GM crops have their genetic information altered by changing the sequence contained within the DNA structure. The DNA is essentially the complex code that tells the organism how to function.
Over millions of years, DNA has been altered as a result of natural mutations from evolution. A mutation may occur in some offspring (be it bacteria, plant, animal and so on). If this mutation proves superior to the old genetic code, then the old code will become redundant and eventually the new code will take over.
Consider giraffes as a very basic example. A pack of giraffes with various length necks have survived in a particular location with both tall and short trees - the genetic code for long and short necks are both as effective as each other. Several of them move to a new location where there are only tall trees. The giraffes with short necks die off because they cannot feed themselves. The genetic code for long necks proves superior in this new environment.
Now natural evolution occurs over many, many, many lifetimes - we are talking thousands of years. It is a very slow process. With genetic modification technology, humans are able to implement changes on a large scale within a fraction of a lifetime.
The problem with this is that we cannot predict with 100% certainty the effects of the gene modification. If the DNA of a plant is altered, we do not know the long-term consequences of this on human beings, other animals and the environment. Don't get me wrong - a LOT of research and clinical trials are carried out before releasing genetically modified species into the wild - but how do we know that this will not result in problems 50 years down the track? Could our offspring be adversely affected? Human beings have naturally evolved to consume natural food, not to consume genetically modified food. We really do not know if there will be consequences because this is such a new technology. We also still know very little with regards to genetics.
Ultimately with this gene technology, I do believe that we are playing god. What should be a natural process is now slowly being taken control by human beings. This may or may not have serious consequences down the road.
There are several examples of seemingly good uses (at least in the short-term) of GM crops. For example "golden rice" has been introduced to provide extra nutrients to malnourished people in third world countries. This has resulted in an improvement in their diet, but again the long-term effects are yet to be fully understood.
There is no proof that genetically modified foods do cause cancer or other complications. There is also no proof that genetically modified foods do not cause cancer. There is A LOT of uncertainty on the subject.
So my opinion - avoid GM foods.

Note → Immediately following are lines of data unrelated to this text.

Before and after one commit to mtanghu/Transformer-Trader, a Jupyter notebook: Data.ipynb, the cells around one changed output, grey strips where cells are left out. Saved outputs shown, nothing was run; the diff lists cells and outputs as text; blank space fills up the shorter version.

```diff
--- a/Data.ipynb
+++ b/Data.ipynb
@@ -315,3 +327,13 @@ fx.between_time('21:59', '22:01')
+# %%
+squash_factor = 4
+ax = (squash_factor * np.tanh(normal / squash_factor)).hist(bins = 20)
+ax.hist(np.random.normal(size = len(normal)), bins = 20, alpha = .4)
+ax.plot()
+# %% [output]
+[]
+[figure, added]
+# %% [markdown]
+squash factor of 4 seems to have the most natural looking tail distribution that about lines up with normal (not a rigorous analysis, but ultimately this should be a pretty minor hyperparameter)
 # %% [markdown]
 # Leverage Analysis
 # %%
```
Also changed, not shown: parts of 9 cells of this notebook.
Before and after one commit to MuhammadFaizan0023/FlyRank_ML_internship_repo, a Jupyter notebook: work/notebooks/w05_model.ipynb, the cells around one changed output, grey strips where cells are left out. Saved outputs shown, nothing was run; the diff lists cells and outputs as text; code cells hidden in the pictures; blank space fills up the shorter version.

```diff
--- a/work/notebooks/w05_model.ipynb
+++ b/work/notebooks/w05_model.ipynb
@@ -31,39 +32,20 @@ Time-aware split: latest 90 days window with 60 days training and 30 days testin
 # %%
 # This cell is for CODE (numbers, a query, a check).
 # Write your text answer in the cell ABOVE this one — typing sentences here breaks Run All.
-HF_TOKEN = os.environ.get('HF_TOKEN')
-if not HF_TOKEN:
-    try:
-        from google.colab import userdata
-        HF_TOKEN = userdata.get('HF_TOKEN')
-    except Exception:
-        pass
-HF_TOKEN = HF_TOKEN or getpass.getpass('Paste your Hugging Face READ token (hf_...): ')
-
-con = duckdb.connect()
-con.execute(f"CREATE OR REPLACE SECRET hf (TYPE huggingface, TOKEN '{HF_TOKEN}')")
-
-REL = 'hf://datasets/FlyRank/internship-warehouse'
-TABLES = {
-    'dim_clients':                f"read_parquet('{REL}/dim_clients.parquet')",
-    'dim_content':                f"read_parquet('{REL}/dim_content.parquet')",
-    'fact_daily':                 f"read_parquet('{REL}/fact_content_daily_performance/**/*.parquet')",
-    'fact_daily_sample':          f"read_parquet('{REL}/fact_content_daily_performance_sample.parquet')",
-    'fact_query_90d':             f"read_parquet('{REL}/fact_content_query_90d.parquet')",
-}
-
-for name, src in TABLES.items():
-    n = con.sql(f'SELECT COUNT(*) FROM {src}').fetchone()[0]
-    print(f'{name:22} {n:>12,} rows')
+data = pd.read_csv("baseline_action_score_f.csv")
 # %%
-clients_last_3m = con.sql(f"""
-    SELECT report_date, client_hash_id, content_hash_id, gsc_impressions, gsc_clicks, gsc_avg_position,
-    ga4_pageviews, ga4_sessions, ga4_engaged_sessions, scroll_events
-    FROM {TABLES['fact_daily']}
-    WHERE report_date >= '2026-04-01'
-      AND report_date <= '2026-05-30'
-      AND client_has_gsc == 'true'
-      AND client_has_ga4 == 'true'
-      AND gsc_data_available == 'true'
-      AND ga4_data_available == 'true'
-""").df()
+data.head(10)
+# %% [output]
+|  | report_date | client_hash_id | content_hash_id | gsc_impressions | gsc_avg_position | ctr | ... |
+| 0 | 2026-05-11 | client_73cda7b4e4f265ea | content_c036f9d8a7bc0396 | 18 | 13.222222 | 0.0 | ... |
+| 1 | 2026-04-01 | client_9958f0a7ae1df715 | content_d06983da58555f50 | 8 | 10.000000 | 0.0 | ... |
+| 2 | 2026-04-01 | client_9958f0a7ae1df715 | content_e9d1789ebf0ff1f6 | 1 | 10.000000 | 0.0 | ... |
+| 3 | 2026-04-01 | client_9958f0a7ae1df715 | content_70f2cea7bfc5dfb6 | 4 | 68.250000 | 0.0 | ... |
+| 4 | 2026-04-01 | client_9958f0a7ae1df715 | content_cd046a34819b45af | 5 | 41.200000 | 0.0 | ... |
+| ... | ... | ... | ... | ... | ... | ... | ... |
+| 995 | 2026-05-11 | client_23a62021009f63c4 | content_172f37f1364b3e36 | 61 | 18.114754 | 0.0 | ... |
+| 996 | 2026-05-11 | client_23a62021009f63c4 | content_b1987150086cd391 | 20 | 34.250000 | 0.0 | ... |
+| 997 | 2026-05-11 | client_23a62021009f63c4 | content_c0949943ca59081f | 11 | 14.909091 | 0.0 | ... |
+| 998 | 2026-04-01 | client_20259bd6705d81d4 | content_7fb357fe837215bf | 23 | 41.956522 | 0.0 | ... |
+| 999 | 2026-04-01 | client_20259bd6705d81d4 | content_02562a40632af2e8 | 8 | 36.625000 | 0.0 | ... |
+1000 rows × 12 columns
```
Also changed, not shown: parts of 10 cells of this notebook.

With respect to economics, it makes a lot of sense to study genetic engineering. If you can genetically engineer a crop to be resistant to a particular pest, then imagine how many dollars will be saved. Or, if you can GM a crop to grow all year round (rather than just summer), there are very obvious benefits to this too. Even imagine if you could engineer a plant to survive on 50% less water - how much better would Australian farmers cope during a drought?
Plus, with the increasing world population, it also makes sense to look for alternative ways to grow more food. A large portion of the world is starving and genetic modification may be a part of the solution to these problems.
But is it worth it? At our current level of technology, I don't think so. Personally I think that we are far too primitive as a species to even think about artificially altering the natural process of life. But of course, the above arguments also hold some very valid points.